Jeremiah Cornelius writes "Bruce Schneier, security expert (and rational voice in the wilderness), explains in an editorial on CNN why 'Connecting the Dots' is a 'Hindsight Bias.' In heeding calls to increase the amount of surveillance data gathered and shared, agencies like the FBI have impaired their ability to discover actual threats, while guaranteeing erosion of personal and civil freedom. 'Piling more data onto the mix makes it harder, not easier. The best way to think of it is a needle-in-a-haystack problem; the last thing you want to do is increase the amount of hay you have to search through. The television show Person of Interest is fiction, not fact.'"
hypnosec writes "U.S. officials have told the Indian Government that they will not be able to serve summons to the executives of companies like Google and Facebook because they are not convinced that the content hosted on these sites can cause violence and that these summons impact 'free speech principles.' The reply comes as a response to India's request to the US to help serve papers to 11 Internet companies accused of hosting content on their sites that was meant to fuel communal hatred and violence. The U.S. authorities said that there are limitations when it comes to protection on free speech — when the speech comprises a true threat or provokes imminent violence — but in this particular case there is not sufficient evidence of either of these."

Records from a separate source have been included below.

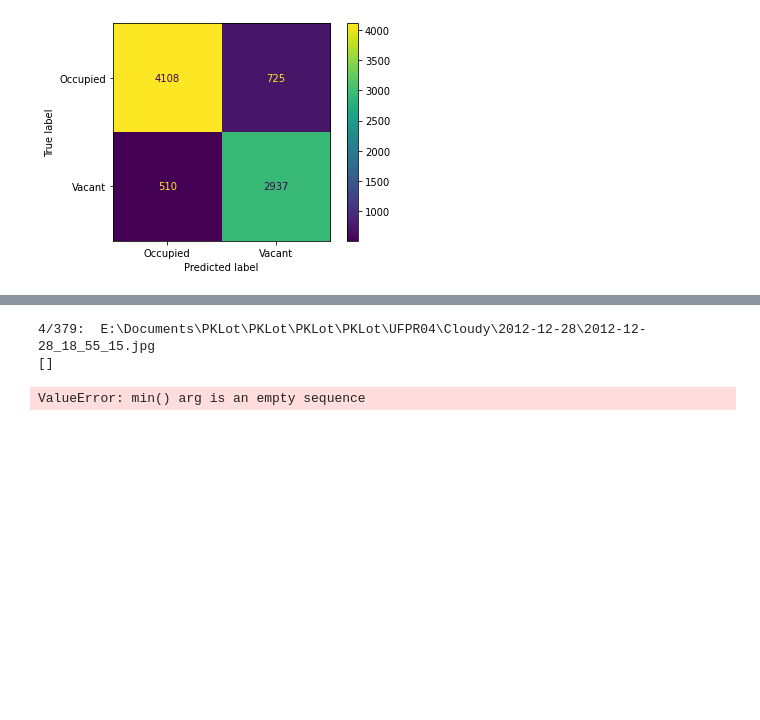
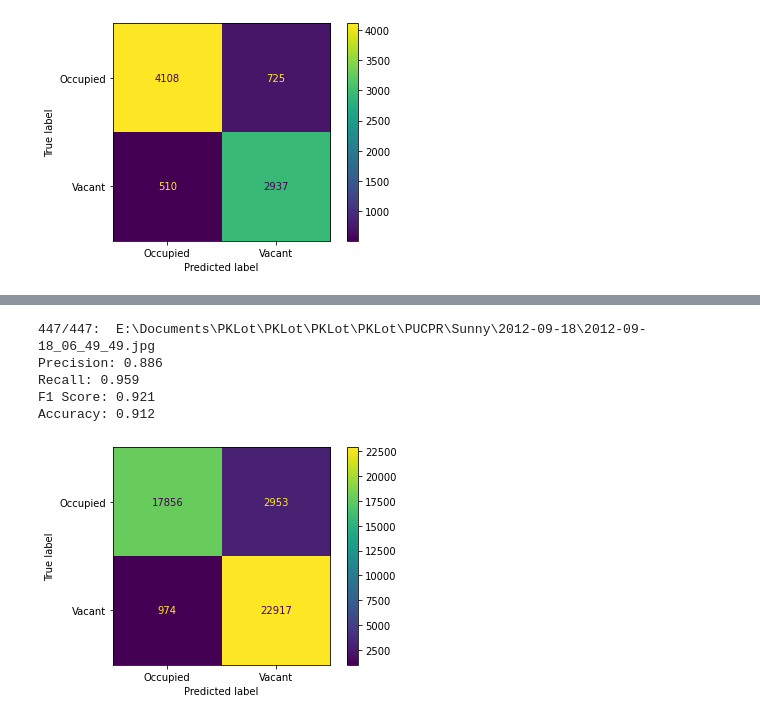
Before and after one commit to VisionPark/VisionParkDetect, a Jupyter notebook: test-01.ipynb, the cells around one changed output, grey strips where cells are left out. Saved outputs shown, nothing was run; the diff lists cells and outputs as text; code cells hidden in the pictures; blank space fills up the shorter version.

```diff
--- a/test-01.ipynb
+++ b/test-01.ipynb
@@ -49,7 +49,6 @@ def get_roi(img, vertex):
     rows = vertex[:, :, 1].flatten()
 
     points = list(zip(cols, rows))
-    print(points)
     row_min = min(rows)
     row_max = max(rows)
     col_min = min(cols)
@@ -185,8 +184,8 @@ class DetectionParams:
         self.bw_conn = bw_conn # bwareaopen neighborhood connectivity (default 8)
 
 # params01 = DetectionParams((5,5), 0, cv.ADAPTIVE_THRESH_GAUSSIAN_C, 27, 7, 3, 85) #
-#params01 = DetectionParams((5,5), 0, cv.ADAPTIVE_THRESH_GAUSSIAN_C, 33, 7, 3, 85) # UPR05
-params01 = DetectionParams((5,5), 0, cv.ADAPTIVE_THRESH_GAUSSIAN_C, 29, 16, 3, 25) # UFPR04
+params01 = DetectionParams((5,5), 0, cv.ADAPTIVE_THRESH_GAUSSIAN_C, 33, 7, 3, 85) # UPR05
+#params01 = DetectionParams((5,5), 0, cv.ADAPTIVE_THRESH_GAUSSIAN_C, 29, 16, 3, 25) # UFPR04
 
 
 def preProcess(img, showImshow=False, params=params01):
@@ -269,7 +268,7 @@ def get_points_xml(space):
         vertex.append([p.get('x'), p.get('y')])
     return np.array(vertex, dtype=np.int32)
 
-def detect_batch(files, k=0.3, showConfusionMatrix=True, showImshow=False):
+def detect_batch(files, params, showConfusionMatrix=True, showImshow=False):
 
     predicted = []
     real = []
@@ -283,7 +282,7 @@ def detect_batch(files, k=0.3, showConfusionMatrix=True, showImshow=False):
         img = parking_img
 
         # setupPreprocess(img)
-        imgPre = preProcess(img, showImshow)
+        imgPre = preProcess(img, showImshow, params)
 
         # Get spaces from xml
         with open( filename.replace('.jpg','.xml'), 'r') as f:
@@ -294,7 +293,7 @@ def detect_batch(files, k=0.3, showConfusionMatrix=True, showImshow=False):
 
         for space in spaces:
             vertex = get_points_xml(space)
-            if(vertex==[]): continue
+            if(vertex.size==0): continue
             vertex = vertex.reshape(-1, 1, 2)
 
             cols = vertex[:, :, 0].flatten()
@@ -308,7 +307,7 @@ def detect_batch(files, k=0.3, showConfusionMatrix=True, showImshow=False):
             count = cv.countNonZero(roi)
 
             # drawSpaceSeg(img, vertex, count)
-            vacant = is_space_vacant(points, count, k) # Depending on the detection area
+            vacant = is_space_vacant(points, count, params.k) # Depending on the detection area
 
             vacant_real = space.get('occupied') == "0"
             predicted.append(vacant)
@@ -792,13 +807,20 @@ Accuracy: 0.851
 # %%
 import random
 import glob
+params = DetectionParams((5,5), 0, cv.ADAPTIVE_THRESH_GAUSSIAN_C, 27, 7, 3, 85) # PUCPR
+#params01 = DetectionParams((5,5), 0, cv.ADAPTIVE_THRESH_GAUSSIAN_C, 33, 7, 3, 85) # UPR05
+#params01 = DetectionParams((5,5), 0, cv.ADAPTIVE_THRESH_GAUSSIAN_C, 29, 16, 3, 25) # UFPR04
 
-path = 'E:\\Documents\\PKLot\\PKLot\\PKLot\\PKLot\\UFPR04'
+path = 'E:\\Documents\\PKLot\\PKLot\\PKLot\\PKLot\\PUCPR'
 files = glob.glob(path+ '/**/*.jpg', recursive=True)            # Get all images in path
 selected_files = random.choices(files, k=int(len(files)/10))    # Select n random images from dataset
 
-detect_batch(selected_files, showImshow=False)
+detect_batch(selected_files, params, showImshow=False)
+#PUCPR
 # %% [output]
-4/379:  E:\Documents\PKLot\PKLot\PKLot\PKLot\UFPR04\Cloudy\2012-12-28\2012-12-28_18_55_15.jpg
-[]
+447/447:  E:\Documents\PKLot\PKLot\PKLot\PKLot\PUCPR\Sunny\2012-09-18\2012-09-18_06_49_49.jpg
+Precision: 0.886
+Recall: 0.959
+F1 Score: 0.921
+Accuracy: 0.912
-ValueError: min() arg is an empty sequence
+[figure, added]
```
Also changed, not shown: parts of 3 cells of this notebook, 1 other file.
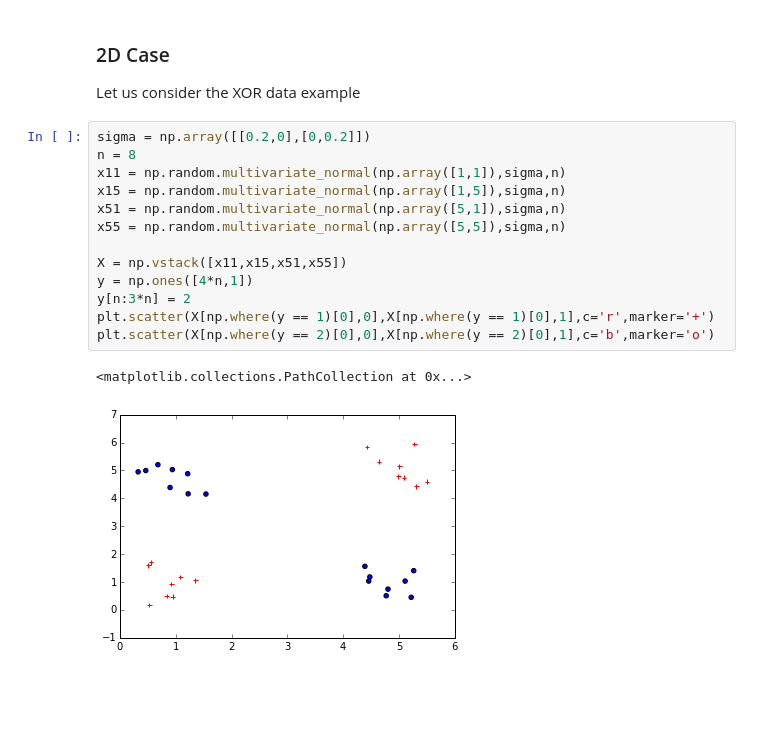
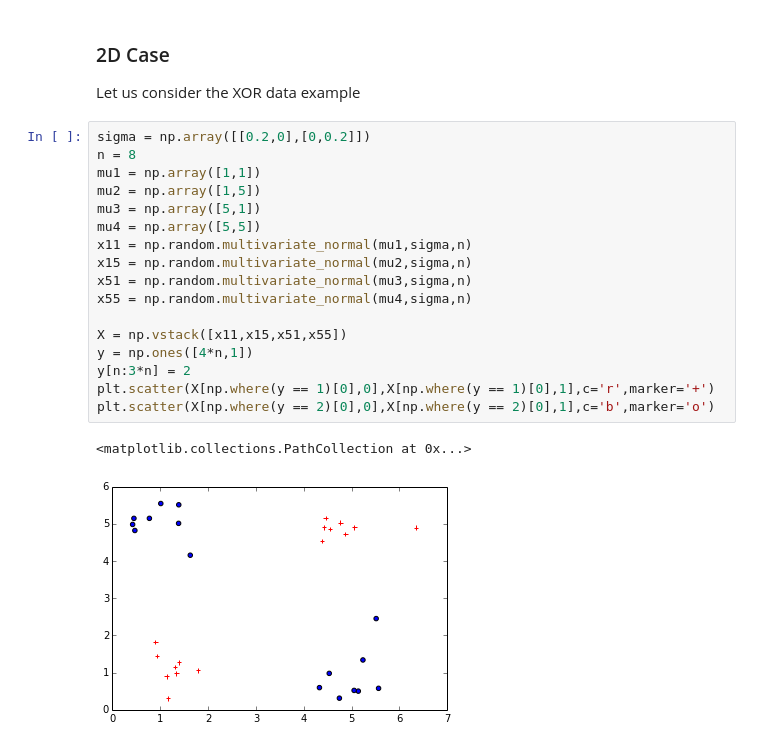
Before and after one commit to ubdsgroup/mlcourse-ub-notebooks, a Jupyter notebook: notebooks/Lecture27.ipynb, the cells around one changed output. Cells and saved outputs as stored; diff of their text form; blank space fills up the shorter version.

```diff
--- a/notebooks/Lecture27.ipynb
+++ b/notebooks/Lecture27.ipynb
@@ -68,16 +69,20 @@ Let us consider the XOR data example
 # %%
 sigma = np.array([[0.2,0],[0,0.2]])
 n = 8
-x11 = np.random.multivariate_normal(np.array([1,1]),sigma,n)
-x15 = np.random.multivariate_normal(np.array([1,5]),sigma,n)
-x51 = np.random.multivariate_normal(np.array([5,1]),sigma,n)
-x55 = np.random.multivariate_normal(np.array([5,5]),sigma,n)
+mu1 = np.array([1,1])
+mu2 = np.array([1,5])
+mu3 = np.array([5,1])
+mu4 = np.array([5,5])
+x11 = np.random.multivariate_normal(mu1,sigma,n)
+x15 = np.random.multivariate_normal(mu2,sigma,n)
+x51 = np.random.multivariate_normal(mu3,sigma,n)
+x55 = np.random.multivariate_normal(mu4,sigma,n)
 
 X = np.vstack([x11,x15,x51,x55])
 y = np.ones([4*n,1])
 y[n:3*n] = 2
 plt.scatter(X[np.where(y == 1)[0],0],X[np.where(y == 1)[0],1],c='r',marker='+')
 plt.scatter(X[np.where(y == 2)[0],0],X[np.where(y == 2)[0],1],c='b',marker='o')
 # %% [output]
 <matplotlib.collections.PathCollection at 0x...>
-[figure, old version]
+[figure, new version]
```
Also changed, not shown: parts of 6 cells of this notebook.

A year ago today, we noted that Sen. Rand Paul of Kentucky called for the abolition of the Transportation Security Administration. It's now nearly 12 years since the hijacked-plane terror attacks of 2001; the TSA was created barely two months later, and has been (with various rules, procedures, and equipment, all of it controversial for reasons of privacy, safety, and efficacy) a major presence ever since at American commercial airports. "The American people shouldn't be subjected to harassment, groping, and other public humiliation simply to board an airplane," wrote Paul last year, and in June of 2012, he followed up by introducing two bills on the topic; the first calling for a "bill of rights" for air travelers, the other for privatizing airport screening practices. Neither bill went far. Should they have? Libertarian-leaning Paul did not succeed in knocking back the TSA, never mind privatizing its functions (currently funded at nearly $8 billion annually), though some of the things called for in his bill of rights are manifest now at least in muted form. (Very young passengers, as well as elderly passengers, face less stringent security requirements, for instance, and TSA has ended its prohibition of certain items aboard planes.) Whether you're from the U.S. or not, what practical changes would you like to see implemented? What shouldn't be on the bill of rights for airplane passengers?